Can I File A Discrimination Lawsuit If I Was Passed Over For A Promotion?
Promotions matter. Not only can a promotion lead to better pay and better benefits, it can help an employee advance their career—both inside of their current company and at any company that they work at in the future. The unfair denial of an opportunity to compete for a promotion can cause real harm to an employee.
This raises an important question: Can I bring a discrimination claim if I was denied a promotion? The answer is ‘yes’—but the claim will only be successful if you can prove that you were denied the opportunity due to discrimination against a protected characteristic. Here, you
will find a more detailed overview of discriminations claims for the denial of a promotion.
Promotion Discrimination is Unlawful
First and foremost, it is important to emphasize that promotion discrimination is an unlawful practice. Federal and state laws such as Title VII of the Civil Rights Act of 1964 and The Florida Civil Rights Act prohibit covered employers from engaging in certain discriminatory practices. Discrimination occurs when an employee is subject to an adverse employment action based on a legally protected characteristic. An adverse employment action is defined broadly as treatment that is less favorable than a similarly qualified co-worker/job applicant receives. Adverse employment action—including the denial of a promotion—in unlawful if there is a discriminatory basis.
The Bottom Line: You can file a discrimination claim for denial of a promotion. It can qualify as an adverse employment action. Denial of promotion is unlawful discrimination if it happened, at least in part, because of a protected characteristic such as race, gender, disability, or pregnancy status.
Proving Denial of a Promotion on Discriminatory Grounds Can Be Challenging
Workplace discrimination claims are complicated. They can be especially challenging in denial of promotion cases.

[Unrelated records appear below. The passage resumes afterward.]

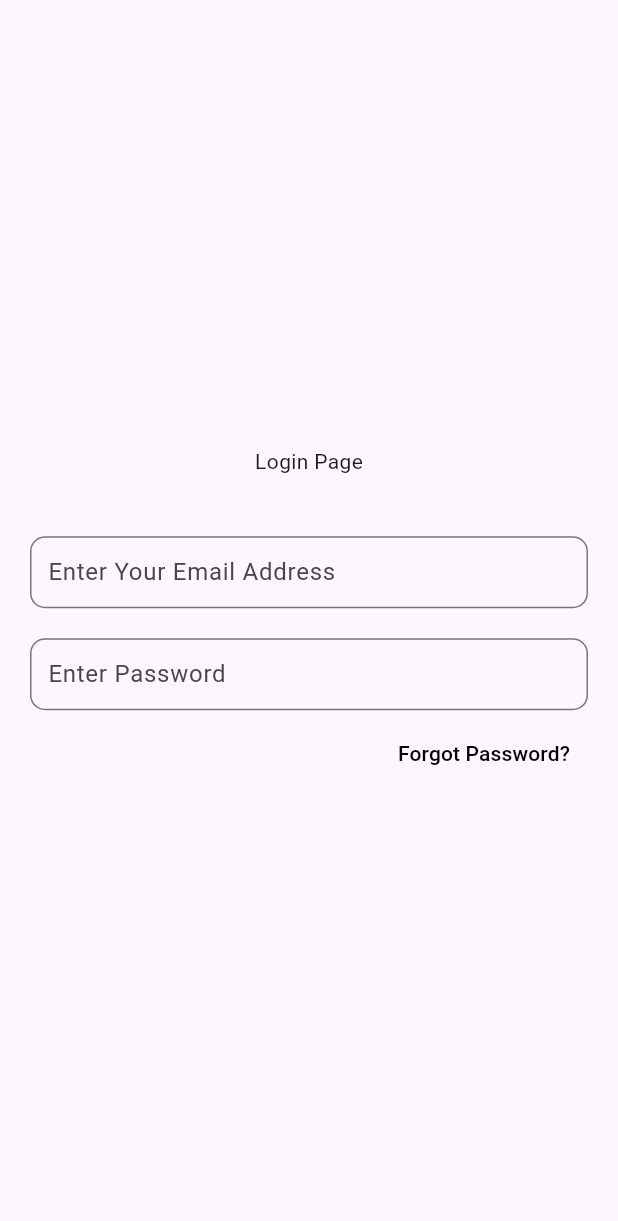
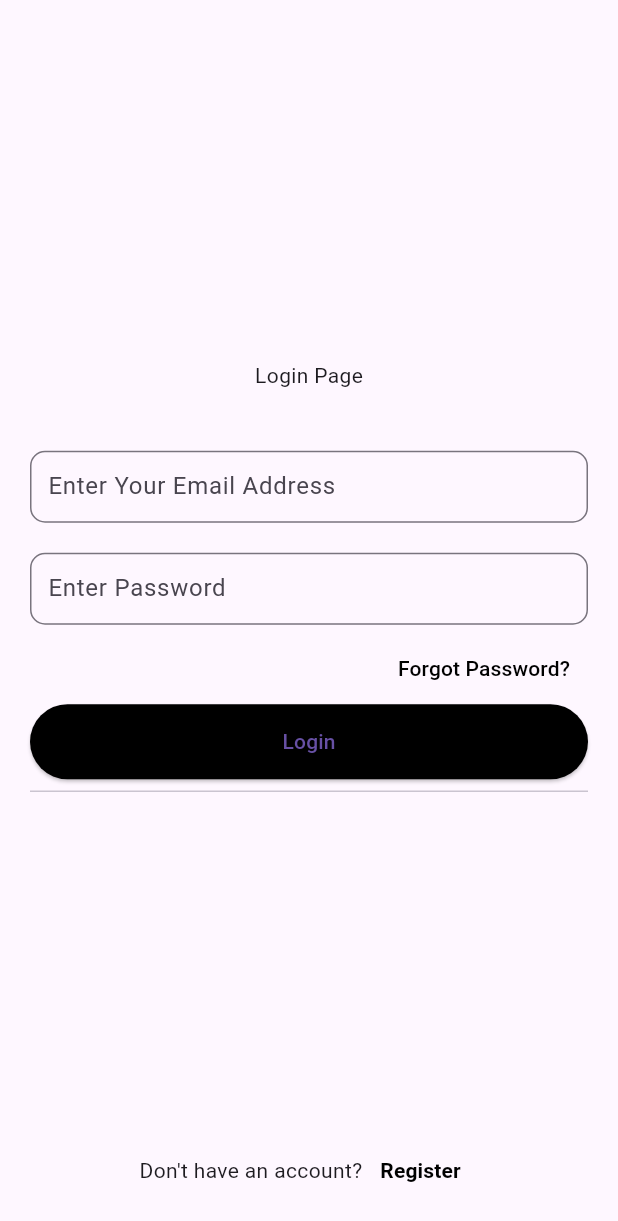
Before and after one commit to SanudaKJ/electricity_managemant_system, a Flutter app: the screen it shows after launch, on a phone screen of 412 x 824 dp. Shown: the top 1221 px of the screen. Run offline on Flutter 3.47's test engine with Material 3 defaults, Android fonts, the phone set to English and light mode, and no system bars.

Commit message:
Add login button and registration prompt to login page

```diff
--- a/electricity_managemant_system/lib/pages/auth/login.dart
+++ b/electricity_managemant_system/lib/pages/auth/login.dart
@@ -20,6 +20,7 @@ class _loginpageState extends State<loginpage> {
         child: Column(
           mainAxisAlignment: MainAxisAlignment.center,
           children: [
+            const Spacer(),
             const Text('Login Page'),
             const SizedBox(height: 20),
             Padding(
@@ -75,9 +76,37 @@ class _loginpageState extends State<loginpage> {
                   ),
                 )
               ],
+            ),
+            // Login Button
+            SizedBox(
+              width: double.infinity,
+              height: 50,
+              child: ElevatedButton(
+                onPressed: () {},
+                style: ElevatedButton.styleFrom(
+                  backgroundColor: Colors.black,
+                ),
+                child: const Text('Login'),
+              ),
+            ),
+            const Divider(),
+            const Spacer(),
+            Row(
+              mainAxisAlignment: MainAxisAlignment.center,
+              children: [
+                const Text('Don\'t have an account?'),
+                TextButton(
+                  onPressed: () {},
+                  child: const Text(
+                    'Register',
+                    style: TextStyle(
+                      fontWeight: FontWeight.bold,
+                      color: Colors.black,
+                    ),
+                  ),
+                )
+              ],
             )
-
-            // Login Button
           ],
         ),
       )),
```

By definition, these claims are typically filed by employees who still (or recently) worked for the employer in question. The claimant (employee) may even have an otherwise good relationship with their employer. Still, denial of a promotion on discriminatory grounds remains a problem in Florida and throughout the United States. To bring a successful discrimination claim after being passed over for a promotion, an employee must be prepared to present strong and compelling evidence.
Evidence generally fits into three broad categories. The first category is personal. It includes all of your interactions, including any negative comments made to you that may indicate discriminatory animus. The second category is about the employer. It includes the employer’s general promotions practices. An example would be an employer’s consistent lack of promotion for female employees. The final category is focused on comparative. If the employer promoted a less qualified candidate who did not have the same protected characteristic, that could be evidence of discrimination.
Get Help From a Workplace Discrimination Lawyer in Florida
Every worker deserves equitable opportunities in the workplace—including the opportunity to advance their career through a promotion. If you or your loved one were denied a promotion on discriminatory grounds, contact a Florida employee rights attorney for immediate assistance.